Using Takeda's compounds as leads, E. I. du Pont de Nemours and Company sought to develop compounds having inreased angiotensin receptor binding, and therefore, better ARB activity. DuPont modified S-8307 to develop the compound losartan, which has ten-fold higher binding than Takeda's compounds. DuPont's losartan has the chemical structure:
DuPont disclosed losartan in U.S. Patent No. 5,138,069 along with more than 400 structurally related ARBs, including Example 118, which has the chemical structure:
Based on DuPont's success with losartan, a number of pharmaceutical companies, including Daiichi, initiated efforts to identify even better ARBs. Daiichi's work led to the synthesis of olmesartan, the active metabolite of olmesartan medoxomil, which differs from losartan in that it has a hydrophilic, hydroxy-isopropyl group at the 4-position of the imidazole ring instead of a lipophilic, chlorine atom (like Example 118 above), and a carboxy group masked by a medoxomil prodrug substituent at the 5-position of the ring instead of a hydroxymethyl group. Olmesartan medoxomil and olmesartan have the chemical structures:
The closest prior art structure to Daiichi's olmesartan is DuPont's Example 6, disclosed in U.S. Patent No. 5,137,902, which differs from olmesartan in that it lacks a single oxygen atom at the 4-position of the imidazole ring. DuPont's Example 6 has the chemical structure (wherein the circled hydrogen atom in Example 6 is an -OH in olemsartan):
Seeking approval to market generic olmesartan medoxomil, Mylan filed multiple ANDAs with the FDA. In response to Mylan's ANDA filings, Daiichi brought suit against Mylan for infringement of claim 13 of the '599 patent. The parties stipulated to infringement, leaving Mylan's counterclaim that claim 13 would have been obvious in light of: (1) the ARBs disclosed in DuPont's '902 patent, (2) Example 118 in DuPont's '069 patent, and (3) the well-known use of medoxomil as a prodrug. In particular, Mylan contended that one of skill in the art would have been motivated to select the ARBs disclosed in DuPont's '902 patent as lead compounds, and then modify the lipophilic alkyl groups at the 4-position of those compounds with olmesartan's hydrophilic hydroxyalkyl group in view of Example 118.

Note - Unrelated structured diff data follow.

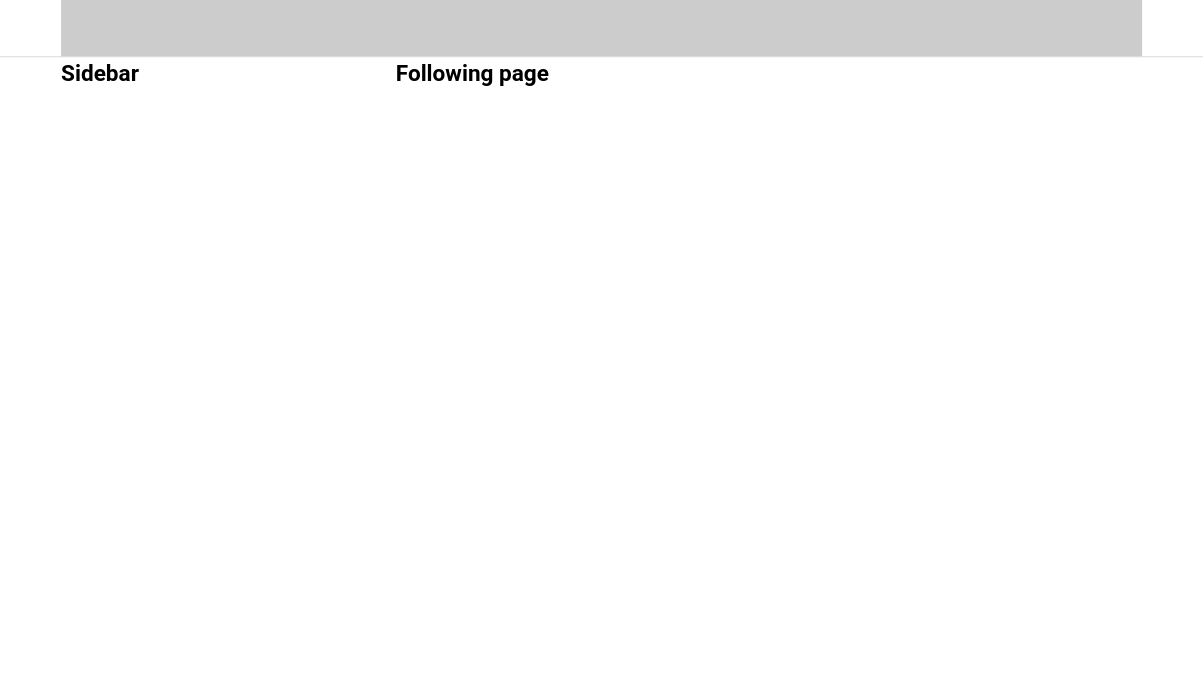
Repository: ynguyen1512/tiktok-ui
Page: /following
The author's editor kept a copy of each file at every save. The page is drawn from the files as they stood at one save, then again after the next save.
The browser window is 1280 px wide. The pictures show the whole page, at 94% of full size.
The project was rebuilt for these pictures with package versions that can differ from the ones it lists, and the page was loaded fresh each time. Also part of the build but not shown: src/pages/Home/index.js, src/pages/Profile/index.js, src/pages/Upload/index.js, src/pages/Search/index.js. Imported but missing from the stored project, and not drawn on this page: src/components/Layout/HeaderOnly.

Above is the page before, as saved 2023-07-29 20:39:17.

After the next save:
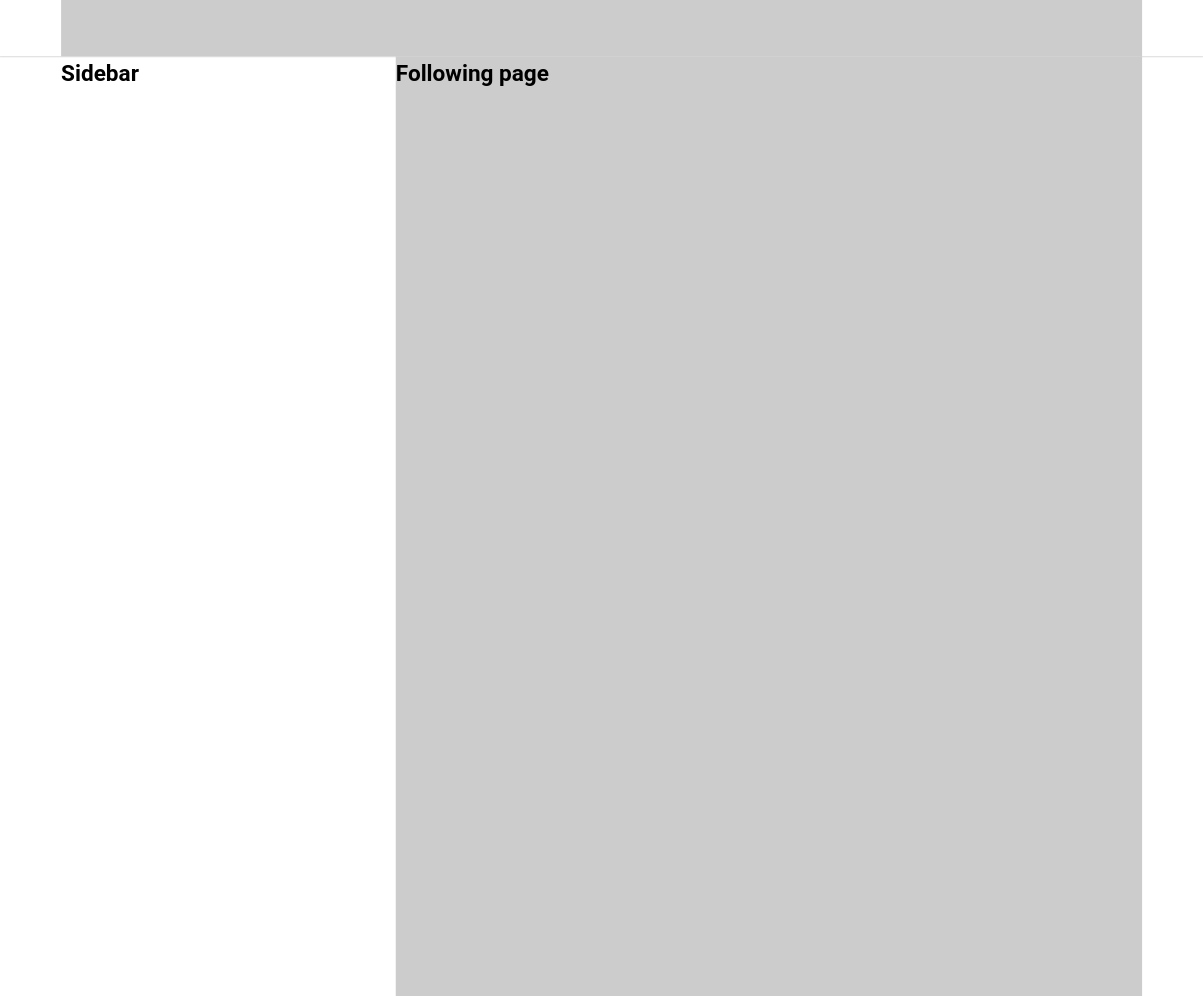
Saved 31 s later.
--- a/src/components/Layout/DefaultLayout/DefaultLayout.module.scss
+++ b/src/components/Layout/DefaultLayout/DefaultLayout.module.scss
@@ -8,3 +8,9 @@
     width: 1150px;
     display: flex;
 }
+
+.content {
+    flex: 1;
+    background-color: #ccc;
+    min-height: 1000px;
+}
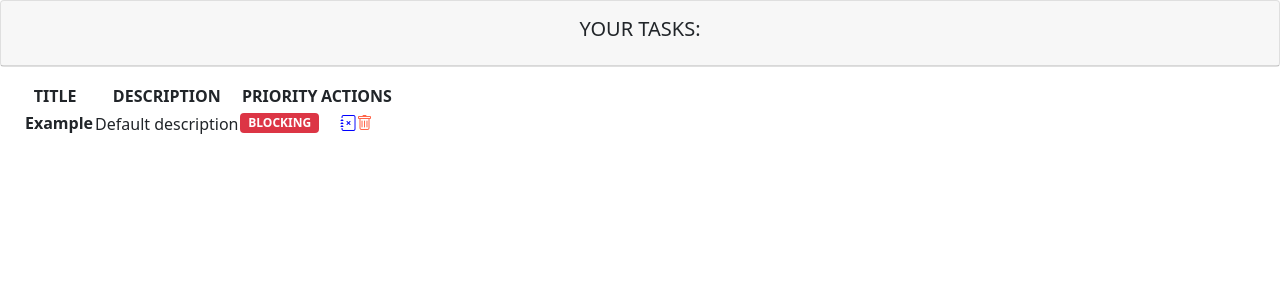
Repository: abgdev1997/proyecto-evo
Page: /about
The author's editor kept a copy of each file at every save. The page is drawn from the files as they stood at one save, then again after the next save.
The browser window is 1280 px wide. The pictures show the whole page.
The project was rebuilt for these pictures with package versions that can differ from the ones it lists, and the page was loaded fresh each time. Also part of the build but not shown: src/index.css.

Above is the page before, as saved 2022-01-27 11:23:37.

After the next save:
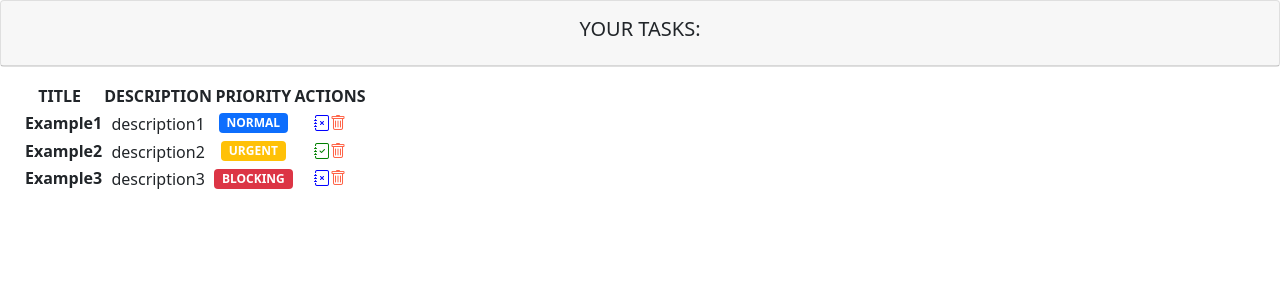
Saved 14 min 33 s later.
--- a/src/components/container/task_list.jsx
+++ b/src/components/container/task_list.jsx
@@ -5,10 +5,15 @@ import TaskComponent from '../pure/task_component'
 
 const TaskList = () => {
 
-    const defaultTask = new Task('Example', 'Default description', false, LEVELS.BLOCKING);
+    const defaultTask1 = new Task('Example1', 'description1', false, LEVELS.NORMAL);
+    const defaultTask2 = new Task('Example2', 'description2', true, LEVELS.URGENT);
+    const defaultTask3 = new Task('Example3', 'description3', false, LEVELS.BLOCKING);
+
+
+
 
     //Estados del componente
-    const [tasks, setTasks] = useState([defaultTask]);
+    const [tasks, setTasks] = useState([defaultTask1, defaultTask2, defaultTask3]);
     const [loading, setLoading] = useState(true);
 
     //Control de ciclo de vida del componente
@@ -50,8 +55,7 @@ const TaskList = () => {
                             </tr>
                         </thead>
                         <tbody>
-                            {/* TODO: Aplicar un For/Map para renderizar una lista */}
-                            <TaskComponent task={defaultTask}></TaskComponent>
+                            {tasks.map((task, index) => <TaskComponent key={index} task={task}></TaskComponent>)}
                         </tbody>
                     </table>
                 </div>
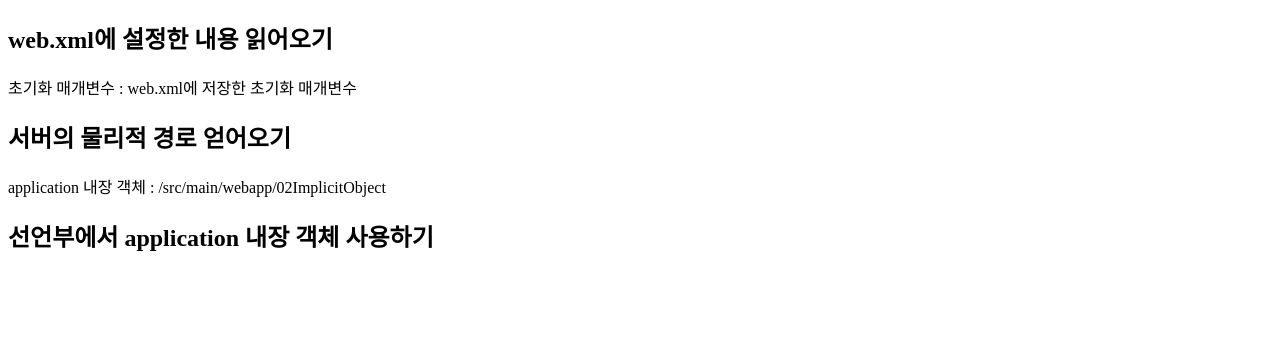
Repository: zodib0123/kdt_jsp
Page: http://localhost/MustHaveJSP/02ImplicitObject/ApplicationMain.jsp
The author's editor kept a copy of each file at every save. The page is drawn from the files as they stood at one save, then again after the next save.
The browser window is 1280 px wide. The pictures show the whole page.
The page is served by Tomcat 10. Other server files are loaded and not shown.

Above is the page before, as saved 2025-09-24 03:36:31.

### MustHaveJSP/src/main/webapp/02ImplicitObject/ApplicationMain.jsp
<%@ page language="java" contentType="text/html; charset=UTF-8"
    pageEncoding="UTF-8"%>
<!DOCTYPE html>
<html>
<head>
<meta charset="UTF-8">
<title>내장 객체 - application</title>
</head>
<body>
	<h2>web.xml에 설정한 내용 읽어오기</h2>
	초기화 매개변수 : <%= application.getInitParameter("INIT_PARAM") %>

	<h2>서버의 물리적 경로 얻어오기</h2>
	application 내장 객체 : <%= application.getRealPath("/02ImplicitObject") %>

	<h2>선언부에서 application 내장 객체 사용하기</h2>
	<%!
	public String useImplicitObject() {
		return this.getServletContext().getRealPath("/02ImplicitObject");
	}
	public String useImplicitObject(ServletContext app) {
		return app.getRealPath("/02ImplicitObject");
	}
	%>

</body>
</html>

After the next save:
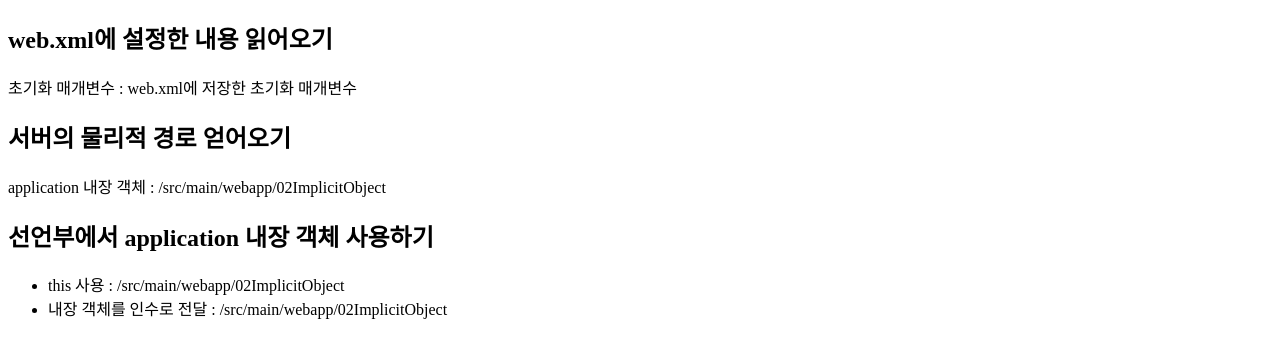
Saved 46 s later.
--- a/MustHaveJSP/src/main/webapp/02ImplicitObject/ApplicationMain.jsp
+++ b/MustHaveJSP/src/main/webapp/02ImplicitObject/ApplicationMain.jsp
@@ -22,6 +22,9 @@
 		return app.getRealPath("/02ImplicitObject");
 	}
 	%>
-
+	<ul>
+		<li>this 사용 : <%= useImplicitObject() %></li>
+		<li>내장 객체를 인수로 전달 : <%= useImplicitObject(application) %></li>
+	</ul>
 </body>
 </html>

In affirming the District Court's finding of nonobviousness, the Federal Circuit agreed with Daiichi in determining that Mylan failed to show (1) that one of ordinary skill in the art would have been motivated to select the ARBs disclosed in DuPont's '902 patent as lead compounds or (2) that the skilled artisan would have been motivated to modify the '902 patent compounds to synthesize olmesartan medoxomil. The Court began its analysis by citingEisai Co. Ltd. v. Dr. Reddy's Labs., Ltd., 533 F.3d 1353 (Fed. Cir. 2008), andTakeda Chem. Indus., Ltd. v. Alphapharm Pty., Ltd., 492 F.3d 1350 (Fed. Cir. 2007), for the proposition that:
Panel: Circuit Judges Lourie, Friedman, and Linn
Opinion by Circuit Judge Lourie